Ear, Nose & Throat Care
By Dr Rekha Balachandran
Is snoring merely a misery for your bed partner or something more sinister? Read on to find out!
What causes it?
Nose block due to any structural change in the nose, the presence of allergies or polyps.
During sleep, the muscles in the throat become relaxed and our tongue also falls back, narrowing the airway. Drinking alcohol or the use of sleeping pills can reduce the tension in these muscles and contribute to snoring.
Enlarged, bulky tissues in the throat from being overweight. Children especially have enlarged tonsils and adenoids, which make them snore.
Is it dangerous?
Since the muscle walls of the throat and tongue are relaxed during sleep, they can collapse completely, making it impossible to breathe. This is a condition called obstructive sleep apnoea (OSA).
This can lead to interruptions in breathing, which can last from seconds to minutes. Each time this happens, your brain sends signals to your body to wake up and breathe, restoring the airway temporarily. Frequent waking from sleep (even though we may not realize it) interferes with a normal sleep pattern causing more time to be spent in a stage of light rather than in deep restorative sleep that we need. It also puts a strain on the heart resulting in higher blood pressure with resultant increase in risks of heart attack and stroke.
What are the symptoms of Sleep Apnoea?
If you snore and have the following symptoms, it may be sleep apnoea.

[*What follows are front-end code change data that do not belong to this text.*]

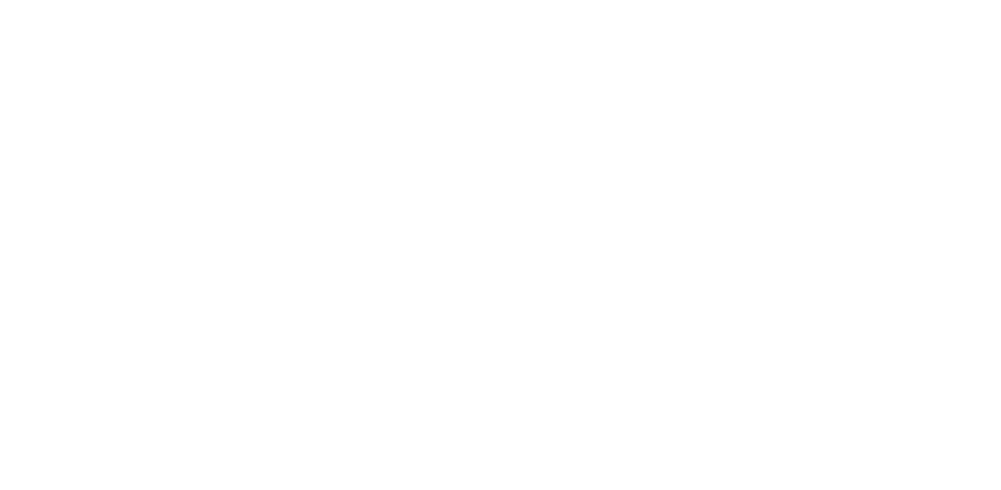
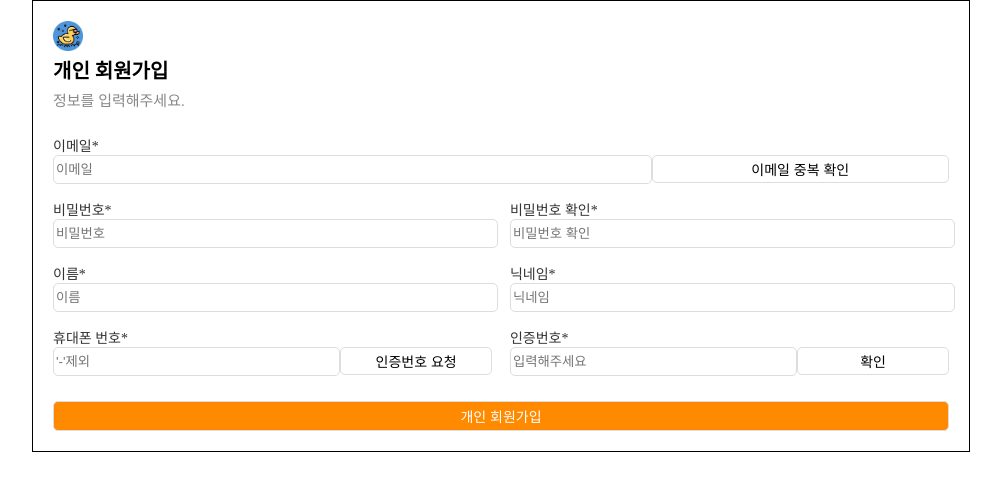
Before and after one commit to stationOri/DevOps_final_front, a React (Create React App) app in the folder devops-final-front/: page /usersignup in a window 1280 px wide. Before the commit this address had no page. Shown: the top 490 px of the page, without its empty margins (139-1140 px from the left). Built offline with nearby package versions, Linux system fonts and the light colour scheme; the HTML template or start-up script is replaced by a standard one.

Commit message:
Feat: User Sign Up

```diff
--- a/devops-final-front/src/App.js
+++ b/devops-final-front/src/App.js
@@ -2,7 +2,8 @@
 import { BrowserRouter, Routes, Route } from "react-router-dom";
 import Main from "./pages/Main";
 import Mypage from "./pages/Mypage";
-import RestaurantSignin from "./pages/RestaurantSignup";
+import RestaurantSignup from "./pages/RestaurantSignup";
+import UserSignup from "./pages/UserSignup";
 
 
 function App() {
@@ -11,7 +12,8 @@
         <Routes>
           <Route path="/" element={<Main />}></Route>
           <Route path="/mypage" element={<Mypage />}></Route>
-          <Route path="/restaurantSignin" element={<RestaurantSignin />}></Route>
+          <Route path="/restaurantsignup" element={<RestaurantSignup />}></Route>
+          <Route path="/usersignup" element={<UserSignup />}></Route>
         </Routes>
       </BrowserRouter>
   );
--- /dev/null
+++ b/devops-final-front/src/pages/UserSignup.js
@@ -0,0 +1,120 @@
+import "../css/pages/UserSignup.css"
+import Oriblue from "../assets/images/oriblue.png"
+import File from "../components/File"
+
+function UserSignup() {
+
+  return (
+    <div className="fullWrapper">
+    <div className = "restSigninWrapper">
+      <div className="signinHeader">
+        <img className="ori" src={Oriblue} alt="duck"/>
+        <div className="headertext">개인 회원가입</div>
+        <div className="headerexplain">정보를 입력해주세요.</div>
+      </div>
+      <div className="signinContent">
+        <div className="row">
+          <div className="input1btn1">
+            <div className="explainText">
+              이메일*
+            </div>
+            <div className="buttoninputWrapper">
+            <input
+              type="text"
+              className="input1"
+              placeholder="이메일"
+            />
+            <button className="emailCheckBtn">
+            이메일 중복 확인
+            </button>
+            </div>
+          </div>
+        </div>
+        <div className="row child2">
+          <div className="wrapper2">
+            <div className="explainText">
+              비밀번호*
+            </div>
+            <input
+              type="password"
+              className="input2"
+              placeholder="비밀번호"
+            />
+          </div>
+          <div className="wrapper2">
+            <div className="explainText">
+              비밀번호 확인*
+            </div>
+            <input
+              type="password"
+              className="input2"
+              placeholder="비밀번호 확인"
+            />
+          </div>
+        </div>
+        <div className="row child2">
+          <div className="wrapper2">
+            <div className="explainText">
+              이름*
+            </div>
+            <input
+              type="text"
+              className="input2"
+              placeholder="이름"
+            />
+          </div>
+          <div className="wrapper2">
+            <div className="explainText">
+              닉네임*
+            </div>
+            <input
+              type="text"
+              className="input2"
+              placeholder="닉네임"
+            />
+          </div>
+        </div>
+        <div className="row child2">
+          <div className="input2btn2short">
+            <div className="explainText">
+              휴대폰 번호*
+            </div>
+            <div className="buttoninputWrapper">
+            <input
+              type="text"
+              className="input1short"
+              placeholder="'-'제외"
+            />
+            <button className="phoneCheck">
+              인증번호 요청
+            </button>
+            </div>
+          </div>
+          <div className="input2btn2short">
+            <div className="explainText">
+              인증번호*
+            </div>
+            <div className="buttoninputWrapper">
+            <input
+              type="text"
+              className="input1short"
+              placeholder="입력해주세요"
+            />
+            <button className="numberCheck">
+              확인
+            </button>
+            </div>
+          </div>
+        </div>
+      </div>
+      <div className="signinFooter">
+        <button className="signinSubmitBtn">
+          개인 회원가입
+        </button>
+      </div>
+    </div>
+    </div>
+  );
+}
+
+export default UserSignup;
```
Also changed, not shown: devops-final-front/src/css/pages/UserSignup.css (added).
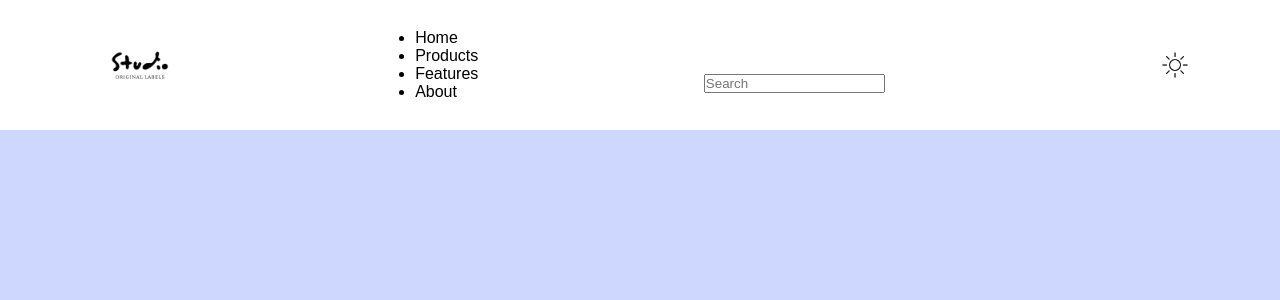
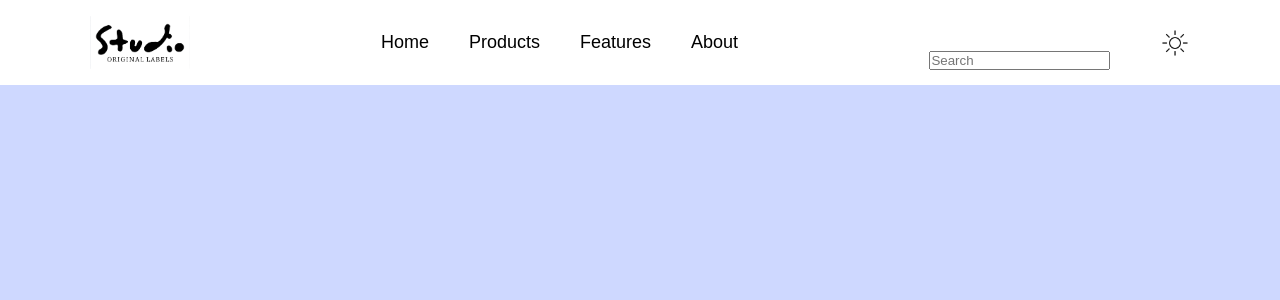
Before and after one commit to REENA1101/WebDev-Project01, a React (Create React App) app in the folder webdevproject1/: page / in a window 1280 px wide. Shown: the top 300 px of the page. Built offline with nearby package versions, Linux system fonts and the light colour scheme.

Commit message:
navbar styling

```diff
--- a/webdevproject1/src/Components/Navbar/Navbar.css
+++ b/webdevproject1/src/Components/Navbar/Navbar.css
@@ -6,3 +6,21 @@
   background:#fff;
   padding: 15px 7%;
 }
+
+.logo{
+     width: 100px;
+     cursor: pointer;
+}
+
+ul{
+    flex: 1;
+    list-style:none;
+    text-align:center;
+}
+
+ul li{
+    display: inline-block;
+    margin: 10px 20px;
+    font-size: 18px;
+    cursor: pointer;
+}
--- a/webdevproject1/src/Components/Navbar/Navbar.jsx
+++ b/webdevproject1/src/Components/Navbar/Navbar.jsx
@@ -3,7 +3,7 @@ import "./Navbar.css"
 import logoWhite from "../../assets/logo-white.png"
 import searchWhite from "../../assets/serach-white-thin.png"
 import searchBlack from "../../assets/search-black-thin.png"
-import logo from "../../assets/transparent-logo.png"
+import logo from "../../assets/correct-logo.png"
 import darkTheme from "../../assets/black-sun.png"
 import lightTheme from "../../assets/sun-white.png"
 
@@ -11,7 +11,7 @@ import lightTheme from "../../assets/sun-white.png"
 const Navbar = () => {
   return (
     <div className="navbar">
-      <img style={{width:"100px"}} src={logo} alt="" className="logo"/>
+      <img src={logo} alt="" className="logo"/>
       <ul>
         <li>Home</li>
          <li>Products</li>
```
Also changed, not shown: webdevproject1/src/assets/correct-logo.png (added).
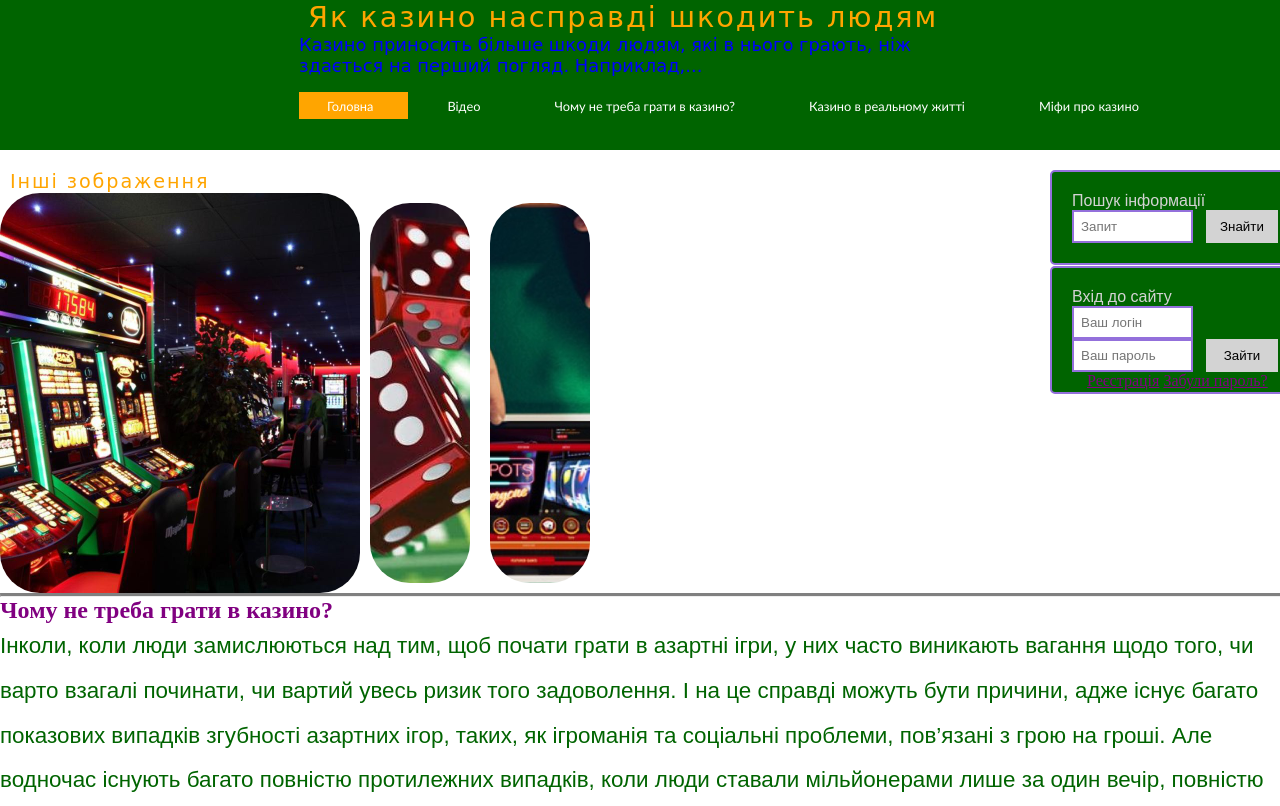
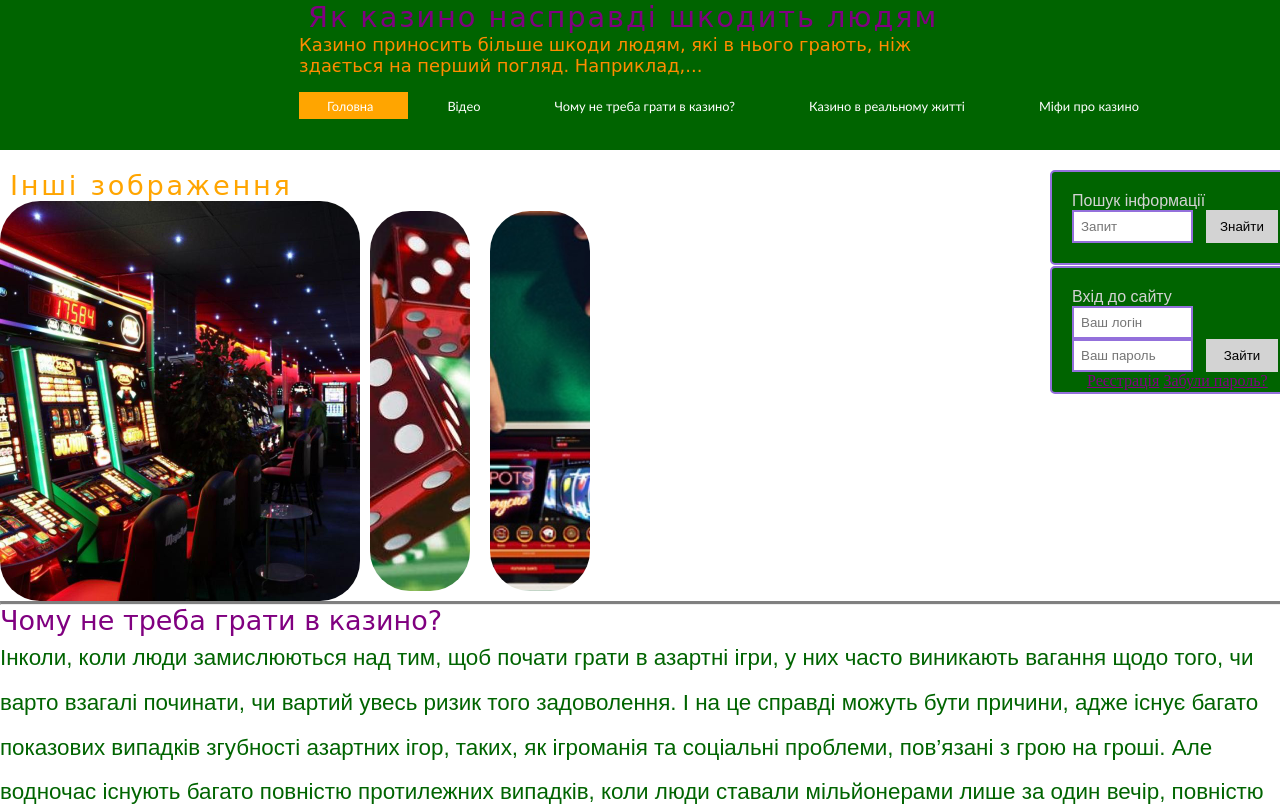
Before and after one commit to Anderbite212/casino, a plain HTML site: page index.html in a window 1280 px wide. Shown: the top 806 px of the page. Drawn offline with Linux system fonts and the light colour scheme; files whose address does not match are found by name.

Commit message:
Update style.css

```diff
--- a/assets/css/style.css
+++ b/assets/css/style.css
@@ -12,7 +12,7 @@ input[type="search"], input[type="text"], input[type="password"] {
 h1{
   color: orange;
   margin: 0  0 0 10px;
-  font: normal 120% "centry-gothic", cursive;
+  font: normal 170% "centry-gothic", cursive;
   letter-spacing: 0.1em;
 }
 
@@ -43,7 +43,7 @@ a, a:hover{
 
 .logo h1, .logo h1 a, .logo h1 a:hover {
   font: normal 150% "centry-gothic", cursive;
-  color: orange;
+  color: purple;
   margin: 0 0 0 9px;
   text-decoration: none;
 }
@@ -51,7 +51,7 @@ a, a:hover{
 .logo h2 {
   margin: 0px 0 0 9px;
   font: 140% "centry-gothic", cursive;
-  color: blue;
+  color: darkorange;
 }
 
 .menu {
@@ -174,7 +174,7 @@ a, a:hover{
 
 .post h2, h2 a, h2 a:hover{
   text-decoration: none;
-  font: normal 'centry-gothic', cursive;
+  font: normal 130% 'centry-gothic', cursive;
   color: purple;
 }
 
```
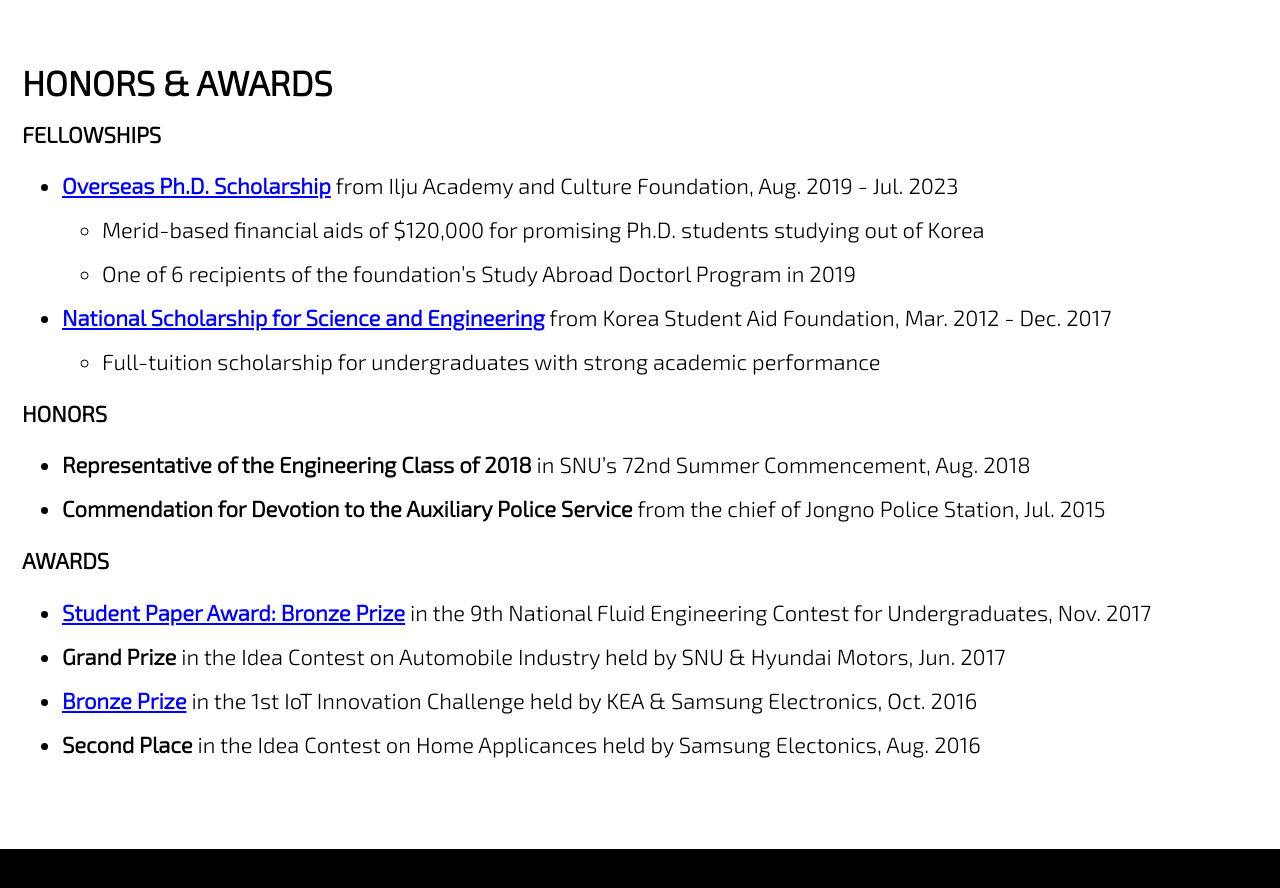
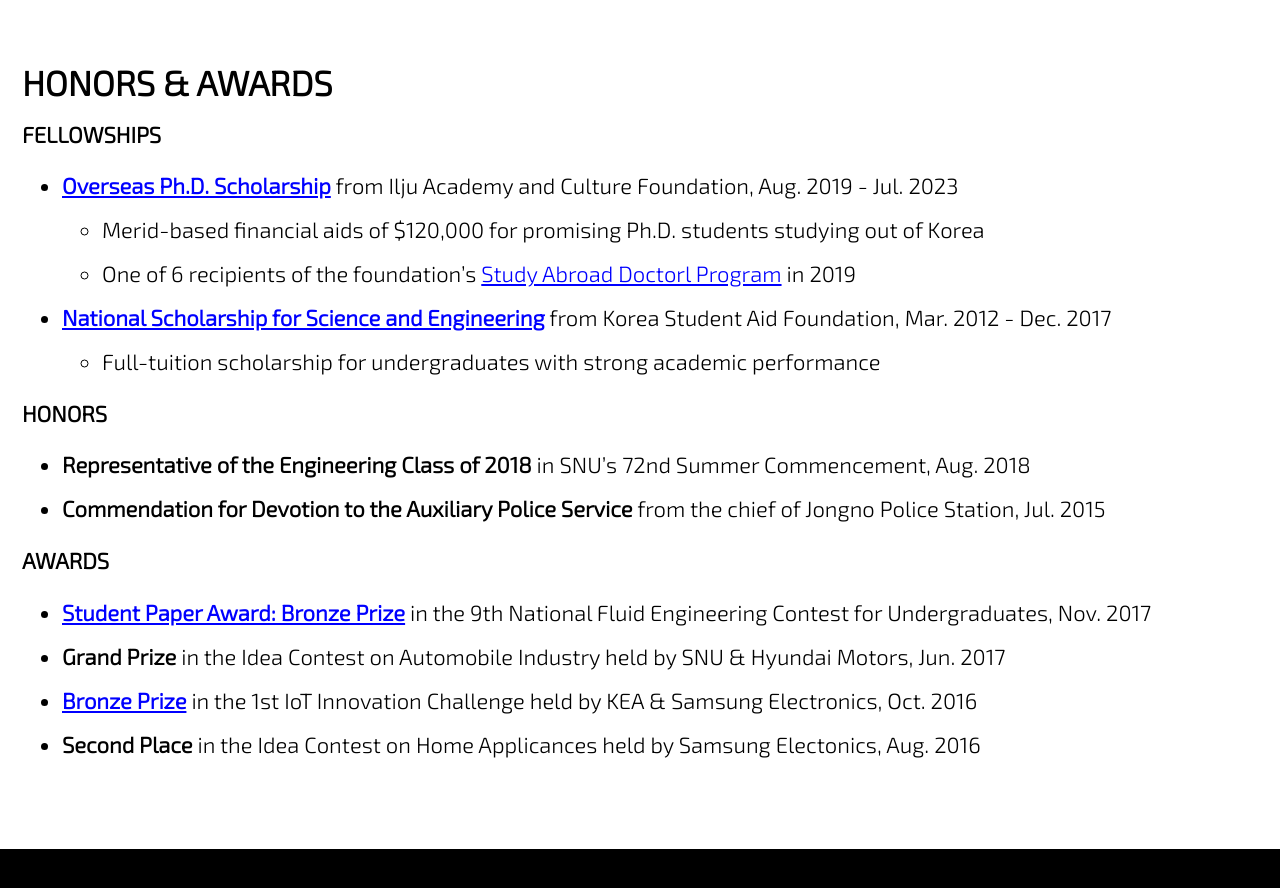
Before and after one commit to jun9303/jun9303.github.io, a Jekyll site: the page built from _pages/about.md, in a window 1280 px wide and 900 px high, scrolled down 2616 px. Shown: the top 888 px of the window. Built offline with Jekyll 4.4.1, drawn with Linux system fonts in a browser that asks for light colours; cached includes are drawn as plain includes; nearby versions of some CDN libraries; part of the change alters nothing that is shown.

Commit message:
Signed-off-by: Joon <jun9303@gmail.com>

```diff
--- a/_pages/about.md
+++ b/_pages/about.md
@@ -83,7 +83,7 @@ feature_row:
 
 - **[Overseas Ph.D. Scholarship](http://www.taekwanggroup.co.kr/homepage/eng/iljuFoundationIntro.do)** from Ilju Academy and Culture Foundation, Aug. 2019 - Jul. 2023
   + Merid-based financial aids of $120,000 for promising Ph.D. students studying out of Korea
-  + One of 6 recipients of the foundation's Study Abroad Doctorl Program in 2019
+  + One of 6 recipients of the foundation's [Study Abroad Doctorl Program](https://educationusa.state.gov/scholarships/study-abroad-doctoral-programilju-academy-and-culture-foundation) in 2019
 - **[National Scholarship for Science and Engineering](http://www.kosaf.go.kr/eng/jsp/aid/aid02_01_01.jsp?ttab1=0)** from Korea Student Aid Foundation, Mar. 2012 - Dec. 2017
   + Full-tuition scholarship for undergraduates with strong academic performance
 
```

Feeling sleepy during the day and falling asleep during quiet activities like reading, watching TV or even waiting at a traffic light!
Waking up in the morning feeling tired and with a headache
Having accidents during work or near misses while driving
Inability to concentrate and poor memory, hyperactivity for children.
Needing to frequently use the toilet at night or bedwetting in children.
What should I do?
If you have the symptoms listed above, consult your doctor. An ENT doctor will usually do an endoscopic assessment of the nose and throat to look for any causes of obstruction. You will need to undergo a sleep study, which measures several body functions during a nights’ sleep.
How is it treated?
Depending on the severity of the OSA, several options are available. Lifestyle and diet modifications, losing weight and quitting smoking can help in mild OSA. Sleeping on your side rather than the back may also help to reduce the obstruction. Allergy treatment can clear up nasal block. If these measures don’t help to improve your symptoms or if your apnoea is moderate to severe, devices can help open up a blocked airway. These machines are called CPAP machines and they blow air into the throat and sometimes the nose, preventing collapse. In some other cases, surgery may be necessary.
Good sleep habits
Healthy sleep habits can make a big difference in your quality of life. Having healthy sleep habits is often referred to as having good “sleep hygiene”.
Read our article next month where we outline some simple guidelines towards practising good sleep hygiene.